=== AIM OF THE TASK ===
Output the entries underneath exactly as they are.

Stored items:

== Segment start ==

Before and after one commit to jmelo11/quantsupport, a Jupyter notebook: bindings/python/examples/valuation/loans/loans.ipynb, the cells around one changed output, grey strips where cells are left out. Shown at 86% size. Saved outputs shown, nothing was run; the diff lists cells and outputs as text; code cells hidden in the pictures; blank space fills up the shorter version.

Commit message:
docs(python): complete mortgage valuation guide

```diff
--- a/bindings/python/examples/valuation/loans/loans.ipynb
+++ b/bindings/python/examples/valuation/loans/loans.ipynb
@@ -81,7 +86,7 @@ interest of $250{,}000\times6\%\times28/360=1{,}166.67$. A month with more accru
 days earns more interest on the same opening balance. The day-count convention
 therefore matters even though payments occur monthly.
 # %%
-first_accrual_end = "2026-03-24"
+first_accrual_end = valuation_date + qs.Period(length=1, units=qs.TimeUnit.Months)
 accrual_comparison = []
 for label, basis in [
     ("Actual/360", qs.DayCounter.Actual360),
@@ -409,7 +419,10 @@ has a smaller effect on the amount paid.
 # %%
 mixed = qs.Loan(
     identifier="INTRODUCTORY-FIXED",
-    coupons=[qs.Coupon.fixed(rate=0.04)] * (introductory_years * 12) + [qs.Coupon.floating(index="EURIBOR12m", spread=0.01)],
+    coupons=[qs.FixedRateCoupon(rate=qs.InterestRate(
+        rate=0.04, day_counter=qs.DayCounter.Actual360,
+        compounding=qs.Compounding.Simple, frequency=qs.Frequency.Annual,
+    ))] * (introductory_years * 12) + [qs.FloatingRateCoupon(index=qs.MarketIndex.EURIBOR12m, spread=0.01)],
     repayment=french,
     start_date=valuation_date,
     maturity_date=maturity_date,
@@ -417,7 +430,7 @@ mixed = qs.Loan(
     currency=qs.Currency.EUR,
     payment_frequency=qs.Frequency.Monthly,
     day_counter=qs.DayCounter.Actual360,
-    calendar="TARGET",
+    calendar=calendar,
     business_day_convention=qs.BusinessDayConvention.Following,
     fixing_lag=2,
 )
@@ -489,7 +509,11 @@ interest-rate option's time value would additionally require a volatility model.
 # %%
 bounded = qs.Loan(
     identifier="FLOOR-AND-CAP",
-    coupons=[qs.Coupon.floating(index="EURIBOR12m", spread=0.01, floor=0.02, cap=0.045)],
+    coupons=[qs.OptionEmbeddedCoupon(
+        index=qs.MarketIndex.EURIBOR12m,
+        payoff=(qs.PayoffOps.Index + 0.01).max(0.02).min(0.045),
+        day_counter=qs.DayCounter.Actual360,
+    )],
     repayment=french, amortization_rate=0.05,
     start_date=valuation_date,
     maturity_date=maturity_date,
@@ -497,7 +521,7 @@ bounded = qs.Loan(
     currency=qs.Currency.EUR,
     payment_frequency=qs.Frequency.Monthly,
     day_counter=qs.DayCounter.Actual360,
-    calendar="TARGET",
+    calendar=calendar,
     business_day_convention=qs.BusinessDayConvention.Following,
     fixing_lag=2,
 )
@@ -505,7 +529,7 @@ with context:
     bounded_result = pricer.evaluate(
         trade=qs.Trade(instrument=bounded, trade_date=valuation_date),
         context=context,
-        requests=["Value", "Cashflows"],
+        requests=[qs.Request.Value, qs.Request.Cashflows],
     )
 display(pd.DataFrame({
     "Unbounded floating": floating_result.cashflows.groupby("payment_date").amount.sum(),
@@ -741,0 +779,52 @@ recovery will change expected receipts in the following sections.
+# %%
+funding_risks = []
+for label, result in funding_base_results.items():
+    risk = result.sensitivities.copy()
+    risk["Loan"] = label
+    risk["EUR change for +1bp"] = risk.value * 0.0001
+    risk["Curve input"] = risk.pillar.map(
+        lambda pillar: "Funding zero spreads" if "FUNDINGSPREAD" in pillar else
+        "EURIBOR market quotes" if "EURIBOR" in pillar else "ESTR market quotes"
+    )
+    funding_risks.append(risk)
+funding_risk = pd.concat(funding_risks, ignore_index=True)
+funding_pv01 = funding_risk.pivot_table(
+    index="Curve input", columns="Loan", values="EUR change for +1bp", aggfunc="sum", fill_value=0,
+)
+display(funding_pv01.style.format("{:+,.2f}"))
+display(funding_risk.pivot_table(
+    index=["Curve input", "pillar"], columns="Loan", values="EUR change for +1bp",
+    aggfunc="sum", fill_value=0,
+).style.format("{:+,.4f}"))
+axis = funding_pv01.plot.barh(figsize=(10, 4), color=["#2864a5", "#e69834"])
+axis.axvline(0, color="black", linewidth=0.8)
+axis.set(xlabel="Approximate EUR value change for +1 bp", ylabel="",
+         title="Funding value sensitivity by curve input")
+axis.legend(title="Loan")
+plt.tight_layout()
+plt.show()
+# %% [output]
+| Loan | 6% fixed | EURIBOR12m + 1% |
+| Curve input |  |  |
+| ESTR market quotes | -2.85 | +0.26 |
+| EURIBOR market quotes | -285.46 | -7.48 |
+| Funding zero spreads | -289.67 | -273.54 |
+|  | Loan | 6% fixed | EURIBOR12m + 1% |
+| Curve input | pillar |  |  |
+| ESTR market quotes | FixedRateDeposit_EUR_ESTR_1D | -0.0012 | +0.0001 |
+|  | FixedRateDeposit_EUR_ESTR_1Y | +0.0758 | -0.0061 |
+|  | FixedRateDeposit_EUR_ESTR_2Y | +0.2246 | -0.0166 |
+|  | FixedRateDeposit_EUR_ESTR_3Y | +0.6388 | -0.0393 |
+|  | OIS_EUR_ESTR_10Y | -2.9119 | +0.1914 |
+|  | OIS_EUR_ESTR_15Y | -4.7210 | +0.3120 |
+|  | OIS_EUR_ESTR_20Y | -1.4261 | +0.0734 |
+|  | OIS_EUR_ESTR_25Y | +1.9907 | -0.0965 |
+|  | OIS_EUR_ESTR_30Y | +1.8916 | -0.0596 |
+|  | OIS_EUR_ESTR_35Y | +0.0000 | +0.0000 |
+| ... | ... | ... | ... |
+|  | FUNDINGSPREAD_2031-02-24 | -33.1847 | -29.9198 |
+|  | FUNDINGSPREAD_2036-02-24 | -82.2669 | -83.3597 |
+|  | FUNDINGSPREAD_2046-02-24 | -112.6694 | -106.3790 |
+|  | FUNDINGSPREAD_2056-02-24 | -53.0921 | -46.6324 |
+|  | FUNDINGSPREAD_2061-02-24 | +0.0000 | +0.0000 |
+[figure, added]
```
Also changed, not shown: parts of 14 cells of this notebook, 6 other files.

== Segment end ==

=== THE COMPLETED TASK ===
Before and after one commit to jmelo11/quantsupport, a Jupyter notebook: bindings/python/examples/valuation/loans/loans.ipynb, the cells around one changed output, grey strips where cells are left out. Shown at 86% size. Saved outputs shown, nothing was run; the diff lists cells and outputs as text; code cells hidden in the pictures; blank space fills up the shorter version.

Commit message:
docs(python): complete mortgage valuation guide

```diff
--- a/bindings/python/examples/valuation/loans/loans.ipynb
+++ b/bindings/python/examples/valuation/loans/loans.ipynb
@@ -81,7 +86,7 @@ interest of $250{,}000\times6\%\times28/360=1{,}166.67$. A month with more accru
 days earns more interest on the same opening balance. The day-count convention
 therefore matters even though payments occur monthly.
 # %%
-first_accrual_end = "2026-03-24"
+first_accrual_end = valuation_date + qs.Period(length=1, units=qs.TimeUnit.Months)
 accrual_comparison = []
 for label, basis in [
     ("Actual/360", qs.DayCounter.Actual360),
@@ -409,7 +419,10 @@ has a smaller effect on the amount paid.
 # %%
 mixed = qs.Loan(
     identifier="INTRODUCTORY-FIXED",
-    coupons=[qs.Coupon.fixed(rate=0.04)] * (introductory_years * 12) + [qs.Coupon.floating(index="EURIBOR12m", spread=0.01)],
+    coupons=[qs.FixedRateCoupon(rate=qs.InterestRate(
+        rate=0.04, day_counter=qs.DayCounter.Actual360,
+        compounding=qs.Compounding.Simple, frequency=qs.Frequency.Annual,
+    ))] * (introductory_years * 12) + [qs.FloatingRateCoupon(index=qs.MarketIndex.EURIBOR12m, spread=0.01)],
     repayment=french,
     start_date=valuation_date,
     maturity_date=maturity_date,
@@ -417,7 +430,7 @@ mixed = qs.Loan(
     currency=qs.Currency.EUR,
     payment_frequency=qs.Frequency.Monthly,
     day_counter=qs.DayCounter.Actual360,
-    calendar="TARGET",
+    calendar=calendar,
     business_day_convention=qs.BusinessDayConvention.Following,
     fixing_lag=2,
 )
@@ -489,7 +509,11 @@ interest-rate option's time value would additionally require a volatility model.
 # %%
 bounded = qs.Loan(
     identifier="FLOOR-AND-CAP",
-    coupons=[qs.Coupon.floating(index="EURIBOR12m", spread=0.01, floor=0.02, cap=0.045)],
+    coupons=[qs.OptionEmbeddedCoupon(
+        index=qs.MarketIndex.EURIBOR12m,
+        payoff=(qs.PayoffOps.Index + 0.01).max(0.02).min(0.045),
+        day_counter=qs.DayCounter.Actual360,
+    )],
     repayment=french, amortization_rate=0.05,
     start_date=valuation_date,
     maturity_date=maturity_date,
@@ -497,7 +521,7 @@ bounded = qs.Loan(
     currency=qs.Currency.EUR,
     payment_frequency=qs.Frequency.Monthly,
     day_counter=qs.DayCounter.Actual360,
-    calendar="TARGET",
+    calendar=calendar,
     business_day_convention=qs.BusinessDayConvention.Following,
     fixing_lag=2,
 )
@@ -505,7 +529,7 @@ with context:
     bounded_result = pricer.evaluate(
         trade=qs.Trade(instrument=bounded, trade_date=valuation_date),
         context=context,
-        requests=["Value", "Cashflows"],
+        requests=[qs.Request.Value, qs.Request.Cashflows],
     )
 display(pd.DataFrame({
     "Unbounded floating": floating_result.cashflows.groupby("payment_date").amount.sum(),
@@ -741,0 +779,52 @@ recovery will change expected receipts in the following sections.
+# %%
+funding_risks = []
+for label, result in funding_base_results.items():
+    risk = result.sensitivities.copy()
+    risk["Loan"] = label
+    risk["EUR change for +1bp"] = risk.value * 0.0001
+    risk["Curve input"] = risk.pillar.map(
+        lambda pillar: "Funding zero spreads" if "FUNDINGSPREAD" in pillar else
+        "EURIBOR market quotes" if "EURIBOR" in pillar else "ESTR market quotes"
+    )
+    funding_risks.append(risk)
+funding_risk = pd.concat(funding_risks, ignore_index=True)
+funding_pv01 = funding_risk.pivot_table(
+    index="Curve input", columns="Loan", values="EUR change for +1bp", aggfunc="sum", fill_value=0,
+)
+display(funding_pv01.style.format("{:+,.2f}"))
+display(funding_risk.pivot_table(
+    index=["Curve input", "pillar"], columns="Loan", values="EUR change for +1bp",
+    aggfunc="sum", fill_value=0,
+).style.format("{:+,.4f}"))
+axis = funding_pv01.plot.barh(figsize=(10, 4), color=["#2864a5", "#e69834"])
+axis.axvline(0, color="black", linewidth=0.8)
+axis.set(xlabel="Approximate EUR value change for +1 bp", ylabel="",
+         title="Funding value sensitivity by curve input")
+axis.legend(title="Loan")
+plt.tight_layout()
+plt.show()
+# %% [output]
+| Loan | 6% fixed | EURIBOR12m + 1% |
+| Curve input |  |  |
+| ESTR market quotes | -2.85 | +0.26 |
+| EURIBOR market quotes | -285.46 | -7.48 |
+| Funding zero spreads | -289.67 | -273.54 |
+|  | Loan | 6% fixed | EURIBOR12m + 1% |
+| Curve input | pillar |  |  |
+| ESTR market quotes | FixedRateDeposit_EUR_ESTR_1D | -0.0012 | +0.0001 |
+|  | FixedRateDeposit_EUR_ESTR_1Y | +0.0758 | -0.0061 |
+|  | FixedRateDeposit_EUR_ESTR_2Y | +0.2246 | -0.0166 |
+|  | FixedRateDeposit_EUR_ESTR_3Y | +0.6388 | -0.0393 |
+|  | OIS_EUR_ESTR_10Y | -2.9119 | +0.1914 |
+|  | OIS_EUR_ESTR_15Y | -4.7210 | +0.3120 |
+|  | OIS_EUR_ESTR_20Y | -1.4261 | +0.0734 |
+|  | OIS_EUR_ESTR_25Y | +1.9907 | -0.0965 |
+|  | OIS_EUR_ESTR_30Y | +1.8916 | -0.0596 |
+|  | OIS_EUR_ESTR_35Y | +0.0000 | +0.0000 |
+| ... | ... | ... | ... |
+|  | FUNDINGSPREAD_2031-02-24 | -33.1847 | -29.9198 |
+|  | FUNDINGSPREAD_2036-02-24 | -82.2669 | -83.3597 |
+|  | FUNDINGSPREAD_2046-02-24 | -112.6694 | -106.3790 |
+|  | FUNDINGSPREAD_2056-02-24 | -53.0921 | -46.6324 |
+|  | FUNDINGSPREAD_2061-02-24 | +0.0000 | +0.0000 |
+[figure, added]
```
Also changed, not shown: parts of 14 cells of this notebook, 6 other files.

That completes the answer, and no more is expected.